With the victory, Spieth became the youngest player to win two career majors since Gene Sarazen in 1922. He became the youngest player to win a U.S. Open since Bobby Jones in 1923. And he became only the sixth player in history to win the Masters and U.S. Open in the same year.
In a dizzying final hour, there were three pressure-point moments of truth that shaped the tournament.
The final, decisive, moment came with Dustin Johnson three-putting from 12 feet on the 72nd hole to hand the trophy to Spieth, who one hole earlier appeared to have thrown the tournament away with a three-putt double bogey on 17 that brought Johnson, among others, back into the mix.
Johnson — who is making a dubious career out of leaking away major championships in final rounds — stood over a 12-foot eagle putt on 18 to finally capture his first career major. He slid the eagle try 4 feet past and then stared down the comebacker that would at least have forced an 18-hole Monday playoff with Spieth.

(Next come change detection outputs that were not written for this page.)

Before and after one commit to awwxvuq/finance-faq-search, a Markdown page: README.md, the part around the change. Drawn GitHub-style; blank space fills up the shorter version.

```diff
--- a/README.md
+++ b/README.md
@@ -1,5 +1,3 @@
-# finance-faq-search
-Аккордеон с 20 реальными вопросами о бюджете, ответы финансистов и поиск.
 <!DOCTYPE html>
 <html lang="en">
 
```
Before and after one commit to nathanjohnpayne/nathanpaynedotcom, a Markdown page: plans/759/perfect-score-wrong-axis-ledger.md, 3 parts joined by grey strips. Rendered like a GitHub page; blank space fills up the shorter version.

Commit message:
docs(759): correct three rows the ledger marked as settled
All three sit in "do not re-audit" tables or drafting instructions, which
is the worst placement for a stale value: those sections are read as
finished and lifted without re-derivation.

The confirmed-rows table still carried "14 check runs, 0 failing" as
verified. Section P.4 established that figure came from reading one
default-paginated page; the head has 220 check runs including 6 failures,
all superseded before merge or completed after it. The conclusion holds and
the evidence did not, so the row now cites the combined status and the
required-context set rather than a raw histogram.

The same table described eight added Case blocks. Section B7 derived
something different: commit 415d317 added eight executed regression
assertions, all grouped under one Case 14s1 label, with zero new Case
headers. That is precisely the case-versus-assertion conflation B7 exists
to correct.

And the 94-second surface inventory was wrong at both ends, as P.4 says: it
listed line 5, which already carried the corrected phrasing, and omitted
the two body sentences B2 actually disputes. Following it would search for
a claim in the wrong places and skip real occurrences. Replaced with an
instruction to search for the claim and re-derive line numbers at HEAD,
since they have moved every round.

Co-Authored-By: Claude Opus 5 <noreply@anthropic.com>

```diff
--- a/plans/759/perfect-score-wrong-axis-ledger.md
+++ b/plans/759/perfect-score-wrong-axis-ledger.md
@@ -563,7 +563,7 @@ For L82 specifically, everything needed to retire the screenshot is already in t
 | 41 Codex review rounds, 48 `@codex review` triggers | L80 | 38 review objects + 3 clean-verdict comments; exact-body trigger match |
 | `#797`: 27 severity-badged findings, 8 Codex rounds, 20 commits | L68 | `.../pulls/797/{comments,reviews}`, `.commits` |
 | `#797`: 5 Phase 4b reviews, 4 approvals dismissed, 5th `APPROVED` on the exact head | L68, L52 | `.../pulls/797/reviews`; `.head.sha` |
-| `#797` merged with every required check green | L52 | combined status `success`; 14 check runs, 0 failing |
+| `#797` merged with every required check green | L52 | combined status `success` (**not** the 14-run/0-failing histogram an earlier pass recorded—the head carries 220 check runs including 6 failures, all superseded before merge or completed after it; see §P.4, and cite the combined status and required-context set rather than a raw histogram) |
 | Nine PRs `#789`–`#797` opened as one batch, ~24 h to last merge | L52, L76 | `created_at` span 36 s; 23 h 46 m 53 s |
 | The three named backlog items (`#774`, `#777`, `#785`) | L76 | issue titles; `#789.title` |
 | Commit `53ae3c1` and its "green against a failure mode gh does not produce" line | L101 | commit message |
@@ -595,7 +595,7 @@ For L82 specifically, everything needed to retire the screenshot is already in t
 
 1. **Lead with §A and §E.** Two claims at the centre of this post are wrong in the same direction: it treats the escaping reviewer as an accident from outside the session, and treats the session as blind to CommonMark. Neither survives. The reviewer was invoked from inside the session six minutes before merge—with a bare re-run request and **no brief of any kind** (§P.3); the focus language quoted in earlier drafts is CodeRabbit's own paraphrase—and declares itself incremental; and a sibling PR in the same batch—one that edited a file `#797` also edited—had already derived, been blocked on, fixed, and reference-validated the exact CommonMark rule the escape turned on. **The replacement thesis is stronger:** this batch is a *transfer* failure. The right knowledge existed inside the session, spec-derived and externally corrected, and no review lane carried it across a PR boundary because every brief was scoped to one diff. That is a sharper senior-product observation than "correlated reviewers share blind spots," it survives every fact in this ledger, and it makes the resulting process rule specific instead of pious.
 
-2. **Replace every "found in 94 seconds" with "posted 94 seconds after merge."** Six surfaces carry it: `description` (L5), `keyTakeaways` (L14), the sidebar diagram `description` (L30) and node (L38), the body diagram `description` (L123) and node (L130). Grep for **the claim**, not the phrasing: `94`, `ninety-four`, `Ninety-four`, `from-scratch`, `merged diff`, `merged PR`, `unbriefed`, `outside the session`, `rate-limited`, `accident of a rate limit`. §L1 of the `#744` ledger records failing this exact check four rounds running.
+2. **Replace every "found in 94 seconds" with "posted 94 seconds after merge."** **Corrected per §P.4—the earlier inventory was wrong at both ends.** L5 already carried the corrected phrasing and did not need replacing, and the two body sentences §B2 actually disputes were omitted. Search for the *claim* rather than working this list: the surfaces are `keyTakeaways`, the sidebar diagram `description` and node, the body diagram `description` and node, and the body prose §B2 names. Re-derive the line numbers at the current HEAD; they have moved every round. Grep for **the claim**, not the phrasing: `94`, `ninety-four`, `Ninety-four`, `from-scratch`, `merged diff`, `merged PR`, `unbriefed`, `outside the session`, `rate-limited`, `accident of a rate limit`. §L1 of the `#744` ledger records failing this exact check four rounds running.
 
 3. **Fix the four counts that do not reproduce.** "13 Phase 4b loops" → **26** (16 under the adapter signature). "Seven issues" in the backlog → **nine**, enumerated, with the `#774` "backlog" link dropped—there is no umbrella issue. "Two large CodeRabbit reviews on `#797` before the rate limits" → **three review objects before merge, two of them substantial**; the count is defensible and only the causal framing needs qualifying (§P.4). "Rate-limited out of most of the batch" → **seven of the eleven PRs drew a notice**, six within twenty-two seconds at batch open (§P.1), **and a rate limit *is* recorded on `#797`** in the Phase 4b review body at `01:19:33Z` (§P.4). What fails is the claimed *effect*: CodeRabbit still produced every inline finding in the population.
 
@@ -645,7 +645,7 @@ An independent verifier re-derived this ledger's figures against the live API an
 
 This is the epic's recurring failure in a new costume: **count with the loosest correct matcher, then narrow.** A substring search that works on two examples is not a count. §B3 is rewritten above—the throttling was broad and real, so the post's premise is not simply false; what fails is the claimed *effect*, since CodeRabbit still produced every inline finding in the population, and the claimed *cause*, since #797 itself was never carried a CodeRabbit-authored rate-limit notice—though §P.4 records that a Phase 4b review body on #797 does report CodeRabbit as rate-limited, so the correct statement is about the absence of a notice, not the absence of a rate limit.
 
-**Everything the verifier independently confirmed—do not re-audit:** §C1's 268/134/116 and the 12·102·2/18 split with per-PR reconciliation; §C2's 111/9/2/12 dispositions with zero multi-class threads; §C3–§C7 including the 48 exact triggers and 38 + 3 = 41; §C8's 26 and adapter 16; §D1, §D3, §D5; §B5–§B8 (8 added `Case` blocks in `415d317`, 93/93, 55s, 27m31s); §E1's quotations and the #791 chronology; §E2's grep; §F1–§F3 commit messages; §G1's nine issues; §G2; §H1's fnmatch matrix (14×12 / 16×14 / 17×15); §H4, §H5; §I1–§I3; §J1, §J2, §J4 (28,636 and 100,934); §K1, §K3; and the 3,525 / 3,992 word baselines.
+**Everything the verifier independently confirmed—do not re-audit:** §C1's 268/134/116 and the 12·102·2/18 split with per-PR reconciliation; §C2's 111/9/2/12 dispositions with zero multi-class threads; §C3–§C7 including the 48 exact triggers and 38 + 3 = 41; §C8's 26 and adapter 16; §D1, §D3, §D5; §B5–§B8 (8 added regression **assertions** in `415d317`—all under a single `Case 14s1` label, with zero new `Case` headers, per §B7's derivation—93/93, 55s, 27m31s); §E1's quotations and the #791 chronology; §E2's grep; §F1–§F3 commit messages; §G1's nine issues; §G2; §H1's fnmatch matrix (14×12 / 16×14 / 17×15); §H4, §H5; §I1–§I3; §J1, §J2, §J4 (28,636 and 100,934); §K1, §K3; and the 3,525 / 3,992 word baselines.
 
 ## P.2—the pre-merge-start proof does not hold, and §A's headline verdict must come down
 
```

“I’m in shock,’’ Spieth said as Johnson, looking utterly dazed, walked off the 18th green carrying his new-born child in an effort to soothe the pain. “Wow. That’s … I watched with Micheal [Greller, his caddie] … and I just wanted a fighting chance [in a Monday playoff]. I feel bad for Dustin. I had that feeling on 17.’’